## EXERCISE
Exact copy, pictures excluded: write out every line below.
EXERCISE DATA section start
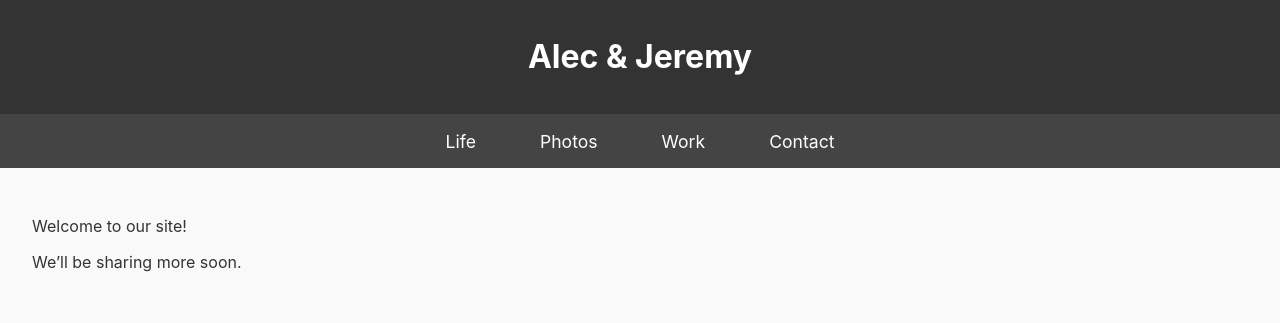
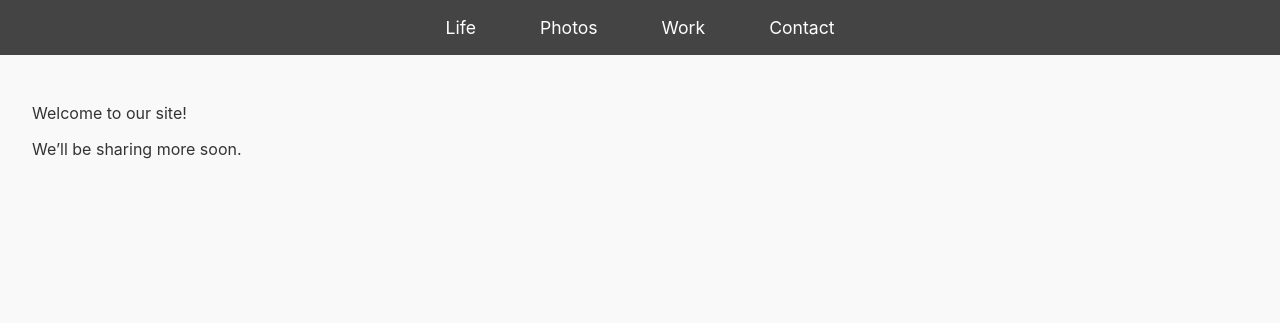
Before and after one commit to alecandjeremy/ajlong, a plain HTML site: page index.html in a window 1280 px wide. Drawn offline with Linux system fonts and the light colour scheme.

Commit message:
Update index.html
Added modular navbar

```diff
--- a/index.html
+++ b/index.html
@@ -40,16 +40,14 @@
     }
   </style>
 </head>
-<body>
-  <header>
-    <h1>Alec & Jeremy</h1>
-  </header>
-  <nav>
-    <a href="#life">Life</a>
-    <a href="#photos">Photos</a>
-    <a href="work.html">Work</a>
-    <a href="#contact">Contact</a>
-  </nav>
+<div id="navbar"></div>
+<script>
+  fetch('navbar.html')
+    .then(response => response.text())
+    .then(data => {
+      document.getElementById('navbar').innerHTML = data;
+    });
+</script>
   <main>
     <p>Welcome to our site!</p>
     <p>We’ll be sharing more soon.</p>
```
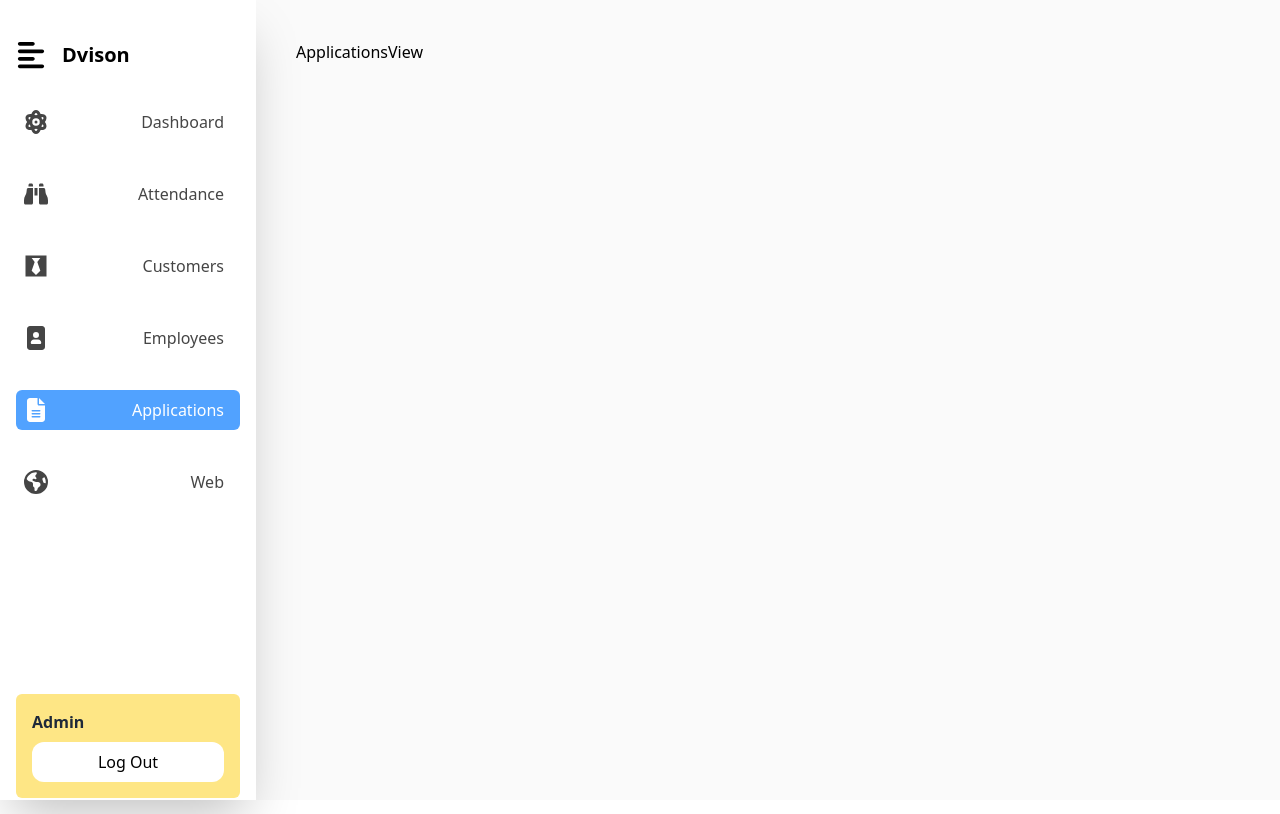
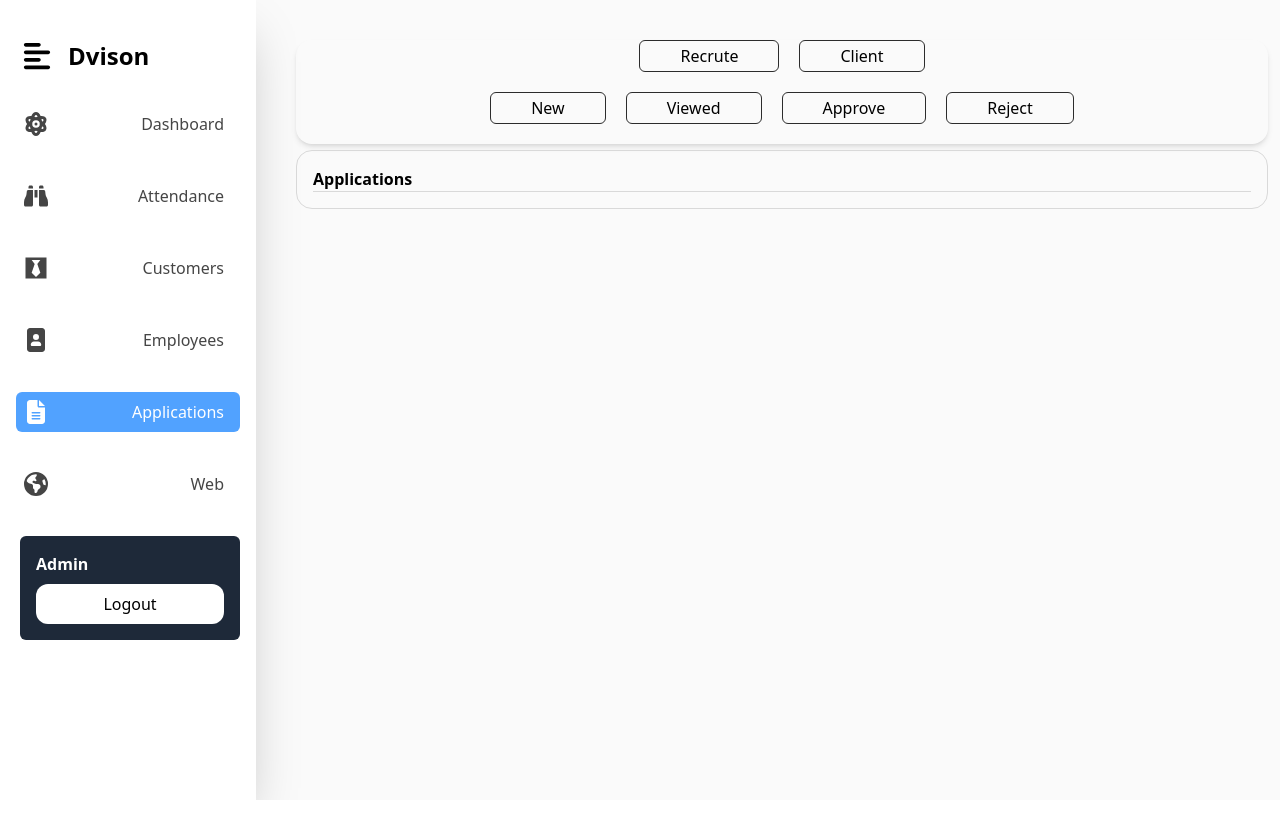
Before and after one commit to chrishmika/SecurityFirm, a React (Vite) app in the folder Client/: page /dashboard/admindashboard/applications in a window 1280 px wide. Both pictures are taken after a click on the item 32 px from the left and 55 px from the top of the page. Built offline with nearby package versions, Linux system fonts and the light colour scheme.

Commit message:
Changes to be committed: 	modified:   Client/src/Components/AdminDashboard/ApplicationsView.jsx 	modified:   Client/src/Components/AdminDashboard/AttendanceView.jsx 	modified:   Client/src/Components/AdminDashboard/Navigation.jsx 	modified:   Client/src/Pages/UserPages/SignIn.jsx

```diff
--- a/Client/src/Components/AdminDashboard/ApplicationsView.jsx
+++ b/Client/src/Components/AdminDashboard/ApplicationsView.jsx
@@ -1,7 +1,32 @@
 import React from "react";
 
+const buttonStyle = "border-1 border-[#2C2C2C] rounded-md px-10 hover:cursor-pointer hover:bg-blue-500 hover:border-blue-500 hover:text-white font-medium min-h-8";
 const ApplicationsView = () => {
-  return <div>ApplicationsView</div>;
+  return (
+    <React.Fragment>
+      <div className="flex flex-col gap-5 w-full mx-auto shadow-md rounded-2xl pb-5 ">
+        <div className="flex flex-wrap gap-5 justify-center">
+          <button className={buttonStyle}>Recrute</button>
+          <button className={buttonStyle}>Client</button>
+        </div>
+        <div className="flex flex-wrap gap-5 justify-center">
+          <div className="flex flex-wrap gap-5">
+            <button className={buttonStyle}>New</button>
+            <button className={buttonStyle}>Viewed</button>
+          </div>
+          <div className="flex flex-wrap gap-5">
+            <button className={buttonStyle}>Approve</button>
+            <button className={buttonStyle}>Reject</button>
+          </div>
+        </div>
+      </div>
+      <div className={` flex md:justify-between border-1 border-[#D9D9D9] rounded-2xl w-full justify-normal my-1.5 flex-col md:flex-row hover:cursor-pointer p-2`}>
+        <div className="border-b-1 border-[#D9D9D9] w-full m-2">
+          <h1 className="font-bold">Applications</h1>
+        </div>
+      </div>
+    </React.Fragment>
+  );
 };
 
 export default ApplicationsView;
--- a/Client/src/Components/AdminDashboard/AttendanceView.jsx
+++ b/Client/src/Components/AdminDashboard/AttendanceView.jsx
@@ -18,12 +18,12 @@ const AttendanceView = () => {
   };
 
   //styles
-  const buttonStyle = "border-1 border-[#2C2C2C] rounded-md px-10 hover:cursor-pointer hover:bg-blue-500 hover:border-blue-500";
+  const buttonStyle = "border-1 border-[#2C2C2C] rounded-md px-10 hover:cursor-pointer hover:bg-blue-500 hover:border-blue-500 font-medium min-h-8";
   const inputFieldStyle = "border-1 rounded-md px-4 border-[#D9D9D9] placeholder:text-[#D9D9D9]";
 
   return (
     <div>
-      <div className="shadow-md px-2 mb-3">
+      <div className="shadow-md rounded-2xl px-2 mb-3">
         <form onSubmit={submitHandeler}>
           <div className="flex md:gap-8 gap-2 flex-wrap justify-between w-full sm:items-center ">
             <div className="flex md:flex-row flex-col gap-1">
--- a/Client/src/Components/AdminDashboard/Navigation.jsx
+++ b/Client/src/Components/AdminDashboard/Navigation.jsx
@@ -18,11 +18,11 @@ const Navigation = () => {
   return (
     <div className={`bg-white h-[100vh] shadow-2xl transition-all duration-300 ease-in-out ${isMenuOpen ? "w-64" : "w-16"}`}>
       <div className={`p-4 pt-10 transition-all duration-350 ease-in-out ${isMenuOpen ? "w-64" : "w-16"} `}>
-        <ul className="flex flex-col gap-8">
+        <ul className="flex flex-col gap-8 ">
           {/* Menu Toggle */}
-          <li className="cursor-pointer flex items-center gap-4 " onClick={toggleNavigationMenu}>
+          <li className="cursor-pointer flex items-center gap-4 ml-1.5" onClick={toggleNavigationMenu}>
             {isMenuOpen ? <FaAlignLeft className="text-3xl" /> : <FaAlignJustify className="text-3xl" />}
-            {isMenuOpen && <span className="text-xl font-bold ">Dvison</span>}
+            {isMenuOpen && <span className="text-2xl font-bold ">Dvison</span>}
           </li>
 
           {/* Navigation Links */}
@@ -30,7 +30,7 @@ const Navigation = () => {
             <li key={path}>
               <NavLink
                 to={path}
-                className={({ isActive }) => `flex items-center gap-4 p-2 rounded-md transition duration-300 ease-in-out ${isActive ? "bg-blue-400 text-white" : "hover:bg-blue-300 text-[#282828dd]"} ${isMenuOpen ? "justify-between pr-4 " : "pr-8 justify-right"}`}
+                className={({ isActive }) => `flex items-center gap-4 p-2 rounded-md ${isActive ? "bg-blue-400 text-white" : "hover:bg-blue-300 text-[#282828dd]"} ${isMenuOpen ? "justify-between pr-4 " : "pr-8 justify-right"}`}
                 onClick={() => screen.width <= 500 && setIsMenuOpen(false)}
               >
                 <span>{icon}</span>
@@ -40,10 +40,11 @@ const Navigation = () => {
           ))}
 
           {/* Admin & Logout */}
-          <li className={`md:mt-40 mt-auto `}>
-            <div className={`bg-amber-200 flex flex-col  p-4 gap-2 ${isMenuOpen ? "block rounded-md" : "w-5 h-5 rounded-full"}  `}>
-              <span className={`font-semibold text-gray-800 ${isMenuOpen ? "block" : "hidden"}`}>Admin</span>
-              <button className={`bg-white rounded-xl p-2 hover:bg-gray-200 ${isMenuOpen ? "block" : "hidden"} `}>Log Out</button>
+          <li className={` mt-auto `}>
+            <div className={`bg-gray-800 flex flex-col ml-1 p-4 gap-2 ${isMenuOpen ? "block rounded-md" : "w-5 h-5 rounded-full items-center"}  `}>
+              <span className={`font-semibold text-white ${isMenuOpen ? "block" : "hidden"}`}>Admin</span>
+              <span className={`font-semibold text-white -my-3  ${isMenuOpen ? "hidden" : "block"}`}>A</span>
+              <button className={`bg-white rounded-xl p-2 hover:bg-gray-200 ${isMenuOpen ? "block" : "hidden"} `}>Logout</button>
             </div>
           </li>
         </ul>
--- a/Client/src/Pages/UserPages/SignIn.jsx
+++ b/Client/src/Pages/UserPages/SignIn.jsx
@@ -1,12 +1,12 @@
 import axios from "axios";
 import React, { useState } from "react";
-import { useNavigate } from "react-router-dom";
+// import { useNavigate } from "react-router-dom";
 import { Info, Notify } from "../../Components/AdminDashboard/Notifications/Notification";
 import { ToastContainer } from "react-toastify";
 
 const SignIn = () => {
   const [loginData, setLoginData] = useState({ nic: "", password: "" });
-  const navigate = useNavigate();
+  // const navigate = useNavigate();
 
   {
     /**handlers*/
```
EXERCISE DATA section end
## ANSWER TO THIS EXERCISE
Before and after one commit to alecandjeremy/ajlong, a plain HTML site: page index.html in a window 1280 px wide. Drawn offline with Linux system fonts and the light colour scheme.

Commit message:
Update index.html
Added modular navbar

```diff
--- a/index.html
+++ b/index.html
@@ -40,16 +40,14 @@
     }
   </style>
 </head>
-<body>
-  <header>
-    <h1>Alec & Jeremy</h1>
-  </header>
-  <nav>
-    <a href="#life">Life</a>
-    <a href="#photos">Photos</a>
-    <a href="work.html">Work</a>
-    <a href="#contact">Contact</a>
-  </nav>
+<div id="navbar"></div>
+<script>
+  fetch('navbar.html')
+    .then(response => response.text())
+    .then(data => {
+      document.getElementById('navbar').innerHTML = data;
+    });
+</script>
   <main>
     <p>Welcome to our site!</p>
     <p>We’ll be sharing more soon.</p>
```
Before and after one commit to chrishmika/SecurityFirm, a React (Vite) app in the folder Client/: page /dashboard/admindashboard/applications in a window 1280 px wide. Both pictures are taken after a click on the item 32 px from the left and 55 px from the top of the page. Built offline with nearby package versions, Linux system fonts and the light colour scheme.

Commit message:
Changes to be committed: 	modified:   Client/src/Components/AdminDashboard/ApplicationsView.jsx 	modified:   Client/src/Components/AdminDashboard/AttendanceView.jsx 	modified:   Client/src/Components/AdminDashboard/Navigation.jsx 	modified:   Client/src/Pages/UserPages/SignIn.jsx

```diff
--- a/Client/src/Components/AdminDashboard/ApplicationsView.jsx
+++ b/Client/src/Components/AdminDashboard/ApplicationsView.jsx
@@ -1,7 +1,32 @@
 import React from "react";
 
+const buttonStyle = "border-1 border-[#2C2C2C] rounded-md px-10 hover:cursor-pointer hover:bg-blue-500 hover:border-blue-500 hover:text-white font-medium min-h-8";
 const ApplicationsView = () => {
-  return <div>ApplicationsView</div>;
+  return (
+    <React.Fragment>
+      <div className="flex flex-col gap-5 w-full mx-auto shadow-md rounded-2xl pb-5 ">
+        <div className="flex flex-wrap gap-5 justify-center">
+          <button className={buttonStyle}>Recrute</button>
+          <button className={buttonStyle}>Client</button>
+        </div>
+        <div className="flex flex-wrap gap-5 justify-center">
+          <div className="flex flex-wrap gap-5">
+            <button className={buttonStyle}>New</button>
+            <button className={buttonStyle}>Viewed</button>
+          </div>
+          <div className="flex flex-wrap gap-5">
+            <button className={buttonStyle}>Approve</button>
+            <button className={buttonStyle}>Reject</button>
+          </div>
+        </div>
+      </div>
+      <div className={` flex md:justify-between border-1 border-[#D9D9D9] rounded-2xl w-full justify-normal my-1.5 flex-col md:flex-row hover:cursor-pointer p-2`}>
+        <div className="border-b-1 border-[#D9D9D9] w-full m-2">
+          <h1 className="font-bold">Applications</h1>
+        </div>
+      </div>
+    </React.Fragment>
+  );
 };
 
 export default ApplicationsView;
--- a/Client/src/Components/AdminDashboard/AttendanceView.jsx
+++ b/Client/src/Components/AdminDashboard/AttendanceView.jsx
@@ -18,12 +18,12 @@ const AttendanceView = () => {
   };
 
   //styles
-  const buttonStyle = "border-1 border-[#2C2C2C] rounded-md px-10 hover:cursor-pointer hover:bg-blue-500 hover:border-blue-500";
+  const buttonStyle = "border-1 border-[#2C2C2C] rounded-md px-10 hover:cursor-pointer hover:bg-blue-500 hover:border-blue-500 font-medium min-h-8";
   const inputFieldStyle = "border-1 rounded-md px-4 border-[#D9D9D9] placeholder:text-[#D9D9D9]";
 
   return (
     <div>
-      <div className="shadow-md px-2 mb-3">
+      <div className="shadow-md rounded-2xl px-2 mb-3">
         <form onSubmit={submitHandeler}>
           <div className="flex md:gap-8 gap-2 flex-wrap justify-between w-full sm:items-center ">
             <div className="flex md:flex-row flex-col gap-1">
--- a/Client/src/Components/AdminDashboard/Navigation.jsx
+++ b/Client/src/Components/AdminDashboard/Navigation.jsx
@@ -18,11 +18,11 @@ const Navigation = () => {
   return (
     <div className={`bg-white h-[100vh] shadow-2xl transition-all duration-300 ease-in-out ${isMenuOpen ? "w-64" : "w-16"}`}>
       <div className={`p-4 pt-10 transition-all duration-350 ease-in-out ${isMenuOpen ? "w-64" : "w-16"} `}>
-        <ul className="flex flex-col gap-8">
+        <ul className="flex flex-col gap-8 ">
           {/* Menu Toggle */}
-          <li className="cursor-pointer flex items-center gap-4 " onClick={toggleNavigationMenu}>
+          <li className="cursor-pointer flex items-center gap-4 ml-1.5" onClick={toggleNavigationMenu}>
             {isMenuOpen ? <FaAlignLeft className="text-3xl" /> : <FaAlignJustify className="text-3xl" />}
-            {isMenuOpen && <span className="text-xl font-bold ">Dvison</span>}
+            {isMenuOpen && <span className="text-2xl font-bold ">Dvison</span>}
           </li>
 
           {/* Navigation Links */}
@@ -30,7 +30,7 @@ const Navigation = () => {
             <li key={path}>
               <NavLink
                 to={path}
-                className={({ isActive }) => `flex items-center gap-4 p-2 rounded-md transition duration-300 ease-in-out ${isActive ? "bg-blue-400 text-white" : "hover:bg-blue-300 text-[#282828dd]"} ${isMenuOpen ? "justify-between pr-4 " : "pr-8 justify-right"}`}
+                className={({ isActive }) => `flex items-center gap-4 p-2 rounded-md ${isActive ? "bg-blue-400 text-white" : "hover:bg-blue-300 text-[#282828dd]"} ${isMenuOpen ? "justify-between pr-4 " : "pr-8 justify-right"}`}
                 onClick={() => screen.width <= 500 && setIsMenuOpen(false)}
               >
                 <span>{icon}</span>
@@ -40,10 +40,11 @@ const Navigation = () => {
           ))}
 
           {/* Admin & Logout */}
-          <li className={`md:mt-40 mt-auto `}>
-            <div className={`bg-amber-200 flex flex-col  p-4 gap-2 ${isMenuOpen ? "block rounded-md" : "w-5 h-5 rounded-full"}  `}>
-              <span className={`font-semibold text-gray-800 ${isMenuOpen ? "block" : "hidden"}`}>Admin</span>
-              <button className={`bg-white rounded-xl p-2 hover:bg-gray-200 ${isMenuOpen ? "block" : "hidden"} `}>Log Out</button>
+          <li className={` mt-auto `}>
+            <div className={`bg-gray-800 flex flex-col ml-1 p-4 gap-2 ${isMenuOpen ? "block rounded-md" : "w-5 h-5 rounded-full items-center"}  `}>
+              <span className={`font-semibold text-white ${isMenuOpen ? "block" : "hidden"}`}>Admin</span>
+              <span className={`font-semibold text-white -my-3  ${isMenuOpen ? "hidden" : "block"}`}>A</span>
+              <button className={`bg-white rounded-xl p-2 hover:bg-gray-200 ${isMenuOpen ? "block" : "hidden"} `}>Logout</button>
             </div>
           </li>
         </ul>
--- a/Client/src/Pages/UserPages/SignIn.jsx
+++ b/Client/src/Pages/UserPages/SignIn.jsx
@@ -1,12 +1,12 @@
 import axios from "axios";
 import React, { useState } from "react";
-import { useNavigate } from "react-router-dom";
+// import { useNavigate } from "react-router-dom";
 import { Info, Notify } from "../../Components/AdminDashboard/Notifications/Notification";
 import { ToastContainer } from "react-toastify";
 
 const SignIn = () => {
   const [loginData, setLoginData] = useState({ nic: "", password: "" });
-  const navigate = useNavigate();
+  // const navigate = useNavigate();
 
   {
     /**handlers*/
```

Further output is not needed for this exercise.